What we know, as a result of complexity theory and chaos theory from the mathematical realm, is that the majority of change is emergent. It is a result of self-organization around common individual schemata and it is non-proportional where the relationship between cause and effect is non-linear. Leadership teams today, need to understand the roots of organizational change in order to successfully implement the synergies that are the key to ensuring the success of merger and acquisition transactions.

Finally, true competitive advantage is a result of innovation, and innovation is fostered by individual and organizational learning. In today’s highly competitive global environment, M&A transactions that strengthen innovation will create organizations with true competitive advantage leading to industry leading shareholder returns.

Tri Pointe and other acquirers will be successful if they take this reality to heart; the issues of corporate governance that impacted the Fortress Group, will thankfully not be their concern.

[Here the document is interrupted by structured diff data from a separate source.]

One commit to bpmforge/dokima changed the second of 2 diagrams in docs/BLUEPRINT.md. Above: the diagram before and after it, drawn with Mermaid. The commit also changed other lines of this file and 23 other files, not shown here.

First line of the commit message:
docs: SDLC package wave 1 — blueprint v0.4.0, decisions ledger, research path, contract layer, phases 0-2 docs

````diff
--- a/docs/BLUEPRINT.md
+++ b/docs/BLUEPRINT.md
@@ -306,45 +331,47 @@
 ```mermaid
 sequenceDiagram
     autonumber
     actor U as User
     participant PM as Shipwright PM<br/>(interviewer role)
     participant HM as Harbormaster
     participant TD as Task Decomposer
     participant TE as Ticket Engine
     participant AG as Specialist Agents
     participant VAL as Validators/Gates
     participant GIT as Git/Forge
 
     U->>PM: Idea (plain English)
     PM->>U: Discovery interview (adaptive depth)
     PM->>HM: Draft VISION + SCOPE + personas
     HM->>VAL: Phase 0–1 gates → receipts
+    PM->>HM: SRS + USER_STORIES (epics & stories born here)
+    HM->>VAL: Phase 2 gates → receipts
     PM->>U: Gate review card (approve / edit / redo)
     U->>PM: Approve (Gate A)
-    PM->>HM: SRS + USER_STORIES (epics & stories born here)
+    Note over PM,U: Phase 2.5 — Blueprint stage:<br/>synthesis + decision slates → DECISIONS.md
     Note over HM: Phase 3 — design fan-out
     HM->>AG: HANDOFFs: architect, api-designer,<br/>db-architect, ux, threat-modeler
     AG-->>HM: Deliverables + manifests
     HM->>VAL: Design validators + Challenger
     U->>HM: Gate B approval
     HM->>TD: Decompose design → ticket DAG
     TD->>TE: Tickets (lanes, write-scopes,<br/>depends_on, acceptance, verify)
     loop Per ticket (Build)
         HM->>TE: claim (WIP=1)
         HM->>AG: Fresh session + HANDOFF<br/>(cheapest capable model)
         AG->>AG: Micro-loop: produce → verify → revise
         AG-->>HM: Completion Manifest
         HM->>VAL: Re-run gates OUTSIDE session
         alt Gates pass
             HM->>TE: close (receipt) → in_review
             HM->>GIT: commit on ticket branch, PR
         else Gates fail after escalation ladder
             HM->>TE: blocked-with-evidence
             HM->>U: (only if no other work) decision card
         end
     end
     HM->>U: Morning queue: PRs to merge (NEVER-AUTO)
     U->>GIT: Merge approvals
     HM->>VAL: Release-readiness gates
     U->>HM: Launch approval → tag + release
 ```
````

Wow! All you got to do is spend $2.7 billion, or about $100,000 per lot, for five companies in five regions of the nation and, suddenly, we're talking about complexity and chaos theory. Deals don't appear to be what they used to. However, when Jamie refers, as a success indicator, to "a thorough understanding of the unique characteristics of the acquiring organization and that of the acquired organization," we think we get that.

A senior-level official for a financial services organization was asked to comment after a home building executive pitched her on a nine-figure investment opportunity at the ground floor.

Without a pause, she said, "Who are you, really? What do you do that's different, that you do the best?" It's a good starting point for any conversation that leads toward integration following an M&A deal.

There's obviously more to say on the topic, but we'd love to know your answer to the question, "have lessons been learned?"

Pirello's contact information, by the way, is
Jamie M. Pirrello

Learn more about markets featured in this article: Washington, DC.